The newest act to emerge from the growing Christian roster at independent giant KOCH, Carmen D'Arcy is also the latest worship leader to turn recording artist. Though she currently heads the worship department at a church of more than 6,000 members, D'Arcy started more modestly at a little church in Eaton Rapids, a small town in the southern part of Michigan. She grew up watching her parents perform as part of a traveling music ministry, which instilled in her a similar passion for worship and singing.

In high school, she was a teenage beauty queen and actress—two gigs that would later land her appearances in more than 30 television commercials. But it wasn't until she reached college that music took on an even more prominent role in her life, especially in the area of songwriting. She was blessed to have none other than Gloria Gaither as one of her college professors—an opportunity that opened the door for her to learn the ropes of genuine, lived-in songwriting.

Despite the Gaither connection, nothing on A Place Called Grace quite reaches the same level as "Because He Lives" or "There's Something About that Name," but D'Arcy proves herself an earnest worship leader with a voice uncannily similar to Nichole Nordeman. The comparisons end there, however, as D'Arcy settles for a writing style that's simple, congregational, and accessible—so much so that Grace rarely stands out on the strength of its lyrical ideas or vertical expressions, worshipful as they may be.

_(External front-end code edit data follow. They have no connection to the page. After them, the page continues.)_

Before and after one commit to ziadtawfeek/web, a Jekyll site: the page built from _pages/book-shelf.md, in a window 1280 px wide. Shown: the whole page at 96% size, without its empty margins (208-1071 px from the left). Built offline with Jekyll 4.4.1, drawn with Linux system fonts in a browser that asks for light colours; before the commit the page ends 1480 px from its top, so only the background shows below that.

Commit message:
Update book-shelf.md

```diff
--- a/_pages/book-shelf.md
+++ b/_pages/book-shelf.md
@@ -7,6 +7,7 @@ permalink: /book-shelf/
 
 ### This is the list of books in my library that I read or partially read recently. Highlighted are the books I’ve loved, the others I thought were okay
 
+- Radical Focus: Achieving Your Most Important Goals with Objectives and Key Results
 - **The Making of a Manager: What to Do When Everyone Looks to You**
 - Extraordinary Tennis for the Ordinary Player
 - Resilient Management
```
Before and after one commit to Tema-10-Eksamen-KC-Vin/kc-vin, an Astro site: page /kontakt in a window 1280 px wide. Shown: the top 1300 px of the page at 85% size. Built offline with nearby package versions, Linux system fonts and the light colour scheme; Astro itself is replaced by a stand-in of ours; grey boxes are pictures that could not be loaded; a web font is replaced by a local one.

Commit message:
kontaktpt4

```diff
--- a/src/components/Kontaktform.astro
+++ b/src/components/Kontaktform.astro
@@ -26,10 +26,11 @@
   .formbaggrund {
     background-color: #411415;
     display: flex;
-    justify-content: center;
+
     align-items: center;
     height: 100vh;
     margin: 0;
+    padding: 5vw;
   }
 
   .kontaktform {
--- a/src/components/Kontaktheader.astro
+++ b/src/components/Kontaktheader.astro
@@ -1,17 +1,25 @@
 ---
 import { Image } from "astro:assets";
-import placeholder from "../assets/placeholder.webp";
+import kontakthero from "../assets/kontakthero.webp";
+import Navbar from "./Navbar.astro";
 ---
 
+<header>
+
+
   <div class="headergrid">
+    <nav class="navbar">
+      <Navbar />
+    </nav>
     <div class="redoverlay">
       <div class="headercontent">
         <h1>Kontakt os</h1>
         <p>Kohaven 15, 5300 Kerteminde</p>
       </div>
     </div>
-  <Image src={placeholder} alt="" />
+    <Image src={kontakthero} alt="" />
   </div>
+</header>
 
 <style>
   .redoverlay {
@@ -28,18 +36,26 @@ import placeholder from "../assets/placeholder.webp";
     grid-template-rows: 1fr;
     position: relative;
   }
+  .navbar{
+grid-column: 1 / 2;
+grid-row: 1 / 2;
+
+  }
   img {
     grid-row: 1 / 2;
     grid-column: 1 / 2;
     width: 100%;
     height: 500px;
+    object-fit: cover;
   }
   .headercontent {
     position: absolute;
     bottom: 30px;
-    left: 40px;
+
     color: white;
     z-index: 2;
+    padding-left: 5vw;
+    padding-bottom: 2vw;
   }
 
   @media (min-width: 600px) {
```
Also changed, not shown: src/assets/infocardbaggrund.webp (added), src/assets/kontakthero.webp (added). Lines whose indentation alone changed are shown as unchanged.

Compositionally, D'Arcy and veteran producer Bryan Lenox (Michael W. Smith) opted for the path of least resistance, as Grace sounds like a number of other projects in worship music lore—from mid-'90s Twila Paris all the way to anthemic pop/rock similar to Jaime Jamgochian. It's an all-too-familiar sound, one that D'Arcy at least uses to carry every note, every lyric, with due conviction and passion. But neither is enough to elevate this album to something that transcends middle of the road pop, or at least something memorable.

© Andree Farias, subject to licensing agreement with Christianity Today International. All rights reserved. Click for reprint information.